Irish Nationalism and British Democracy

By E. Strauss Copyright 1951
    346 Pages
    by Routledge

    346 Pages
    by Routledge

    Originally published in 1951, this study of the Irish nationalist movement examines social forces behind the ceaseless agitation in Ireland from the 18th to the 20th Century and gives an account of the influence of the Irish question on the political development of Great Britain. It analyses the forces which moulded Irish and English history during the period 1801-1921. In particular it shows in what way Irish problems affected the important developments of English history during the last century and a half: religious toleration, the Great Reform Bill, the Repeal of the Corn Laws, the growth of the modern party system, and the Parliament Act of 1911 which crippled the House of Lords and firmly established British democracy.

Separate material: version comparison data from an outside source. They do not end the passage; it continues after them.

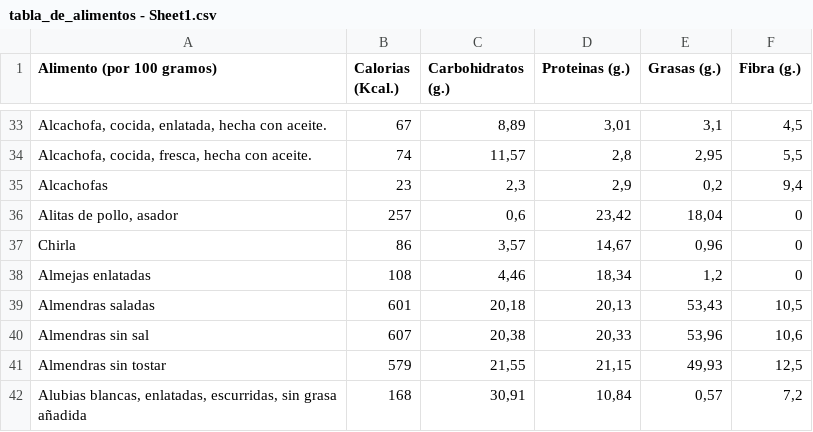
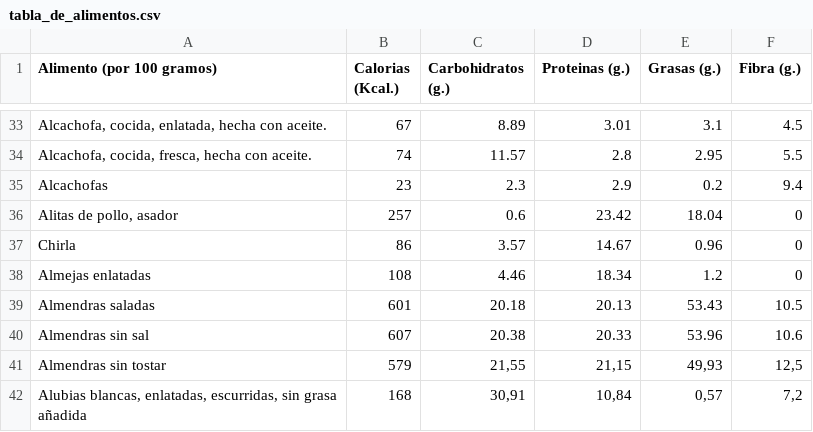
Before and after one commit to PowCow/Proyecto-App-Fit, a CSV file: tabla_de_alimentos.csv (was tabla_de_alimentos - Sheet1.csv), drawn as a sheet; only a part is shown, gaps mark what is left out; the diff covers the shown part only; the diff names each change by its address in the sheet, - before the commit and + after, or states it on an @@ line.

```diff
--- a/tabla_de_alimentos - Sheet1.csv
+++ b/tabla_de_alimentos.csv
-C33 (Carbohidratos (g.)): 8,89
+C33 (Carbohidratos (g.)): 8.89
-D33 (Proteinas (g.)): 3,01
+D33 (Proteinas (g.)): 3.01
-E33 (Grasas (g.)): 3,1
+E33 (Grasas (g.)): 3.1
-F33 (Fibra (g.)): 4,5
+F33 (Fibra (g.)): 4.5
-C34 (Carbohidratos (g.)): 11,57
+C34 (Carbohidratos (g.)): 11.57
-D34 (Proteinas (g.)): 2,8
+D34 (Proteinas (g.)): 2.8
-E34 (Grasas (g.)): 2,95
+E34 (Grasas (g.)): 2.95
-F34 (Fibra (g.)): 5,5
+F34 (Fibra (g.)): 5.5
-C35 (Carbohidratos (g.)): 2,3
+C35 (Carbohidratos (g.)): 2.3
-D35 (Proteinas (g.)): 2,9
+D35 (Proteinas (g.)): 2.9
-E35 (Grasas (g.)): 0,2
+E35 (Grasas (g.)): 0.2
-F35 (Fibra (g.)): 9,4
+F35 (Fibra (g.)): 9.4
-C36 (Carbohidratos (g.)): 0,6
+C36 (Carbohidratos (g.)): 0.6
-D36 (Proteinas (g.)): 23,42
+D36 (Proteinas (g.)): 23.42
-E36 (Grasas (g.)): 18,04
+E36 (Grasas (g.)): 18.04
-C37 (Carbohidratos (g.)): 3,57
+C37 (Carbohidratos (g.)): 3.57
-D37 (Proteinas (g.)): 14,67
+D37 (Proteinas (g.)): 14.67
-E37 (Grasas (g.)): 0,96
+E37 (Grasas (g.)): 0.96
-C38 (Carbohidratos (g.)): 4,46
+C38 (Carbohidratos (g.)): 4.46
-D38 (Proteinas (g.)): 18,34
+D38 (Proteinas (g.)): 18.34
-E38 (Grasas (g.)): 1,2
+E38 (Grasas (g.)): 1.2
-C39 (Carbohidratos (g.)): 20,18
+C39 (Carbohidratos (g.)): 20.18
-D39 (Proteinas (g.)): 20,13
+D39 (Proteinas (g.)): 20.13
-E39 (Grasas (g.)): 53,43
+E39 (Grasas (g.)): 53.43
-F39 (Fibra (g.)): 10,5
+F39 (Fibra (g.)): 10.5
-C40 (Carbohidratos (g.)): 20,38
+C40 (Carbohidratos (g.)): 20.38
-D40 (Proteinas (g.)): 20,33
+D40 (Proteinas (g.)): 20.33
-E40 (Grasas (g.)): 53,96
+E40 (Grasas (g.)): 53.96
-F40 (Fibra (g.)): 10,6
+F40 (Fibra (g.)): 10.6
```
Also changed, not shown: 63 edited cells elsewhere in this file.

    Part 1: England’s First Colony 1. America and Ireland: Settlement and Conquest 2. The Anglo-Irish Land System 3. Ulster 4. Dublin Castle 5. Irish Rents and British Commerce 6. ‘Grattan’s’ Parliament and the United Irishmen 7. Towards the Union Part 2: The ‘United’ Kingdom, 1801-1846 8. Irish Nationalism and British Democracy 9. The Economic Consequences of the Union 10. Ireland’s Social Disintegration 11. Catholic Emancipation 12. Repeal and Young Ireland 13. Ireland in the Imperial Parliament 14. The Irish in Great Britain Part 3: Revolt and Reform 15. Ireland in the Heyday of British Capitalism 16. The Fenians 17. Home Rule versus Agrarian Revolution 18. The Economic Roots of the Home Rule Crisis 19. Ireland and the British Party System Part 4: Compromise or Revolution? 20. The Diminishing Returns of Imperialism 21. The Era of Clericalism 22. The Clash Between Town and Country 23. The Red Hand of Ulster 24. Ireland and the British Constitution 25. The Gordian Knot Part 5: Contrasts and Parallels 26. The Rhythm of Modern Irish History 27. Ireland, England and the British Empire.


    E. Strauss

    Reviews of the original edition of Irish Nationalism and British Democracy:

    ‘…No work, comparable in this scope, intellectual quality, and scholarly competence has hitherto appeared…The book may be recommended to the critical attention of all students of modern Irish history…There is not a flabby sentence in it.’ T. W. Moody, Irish Historical Studies, Vol 8. No. 30.

    ‘…a sympathetic study of Irish insurrections.’ Raymond G. Cowherd, The American Historical Review, Vol 57, Issue 4.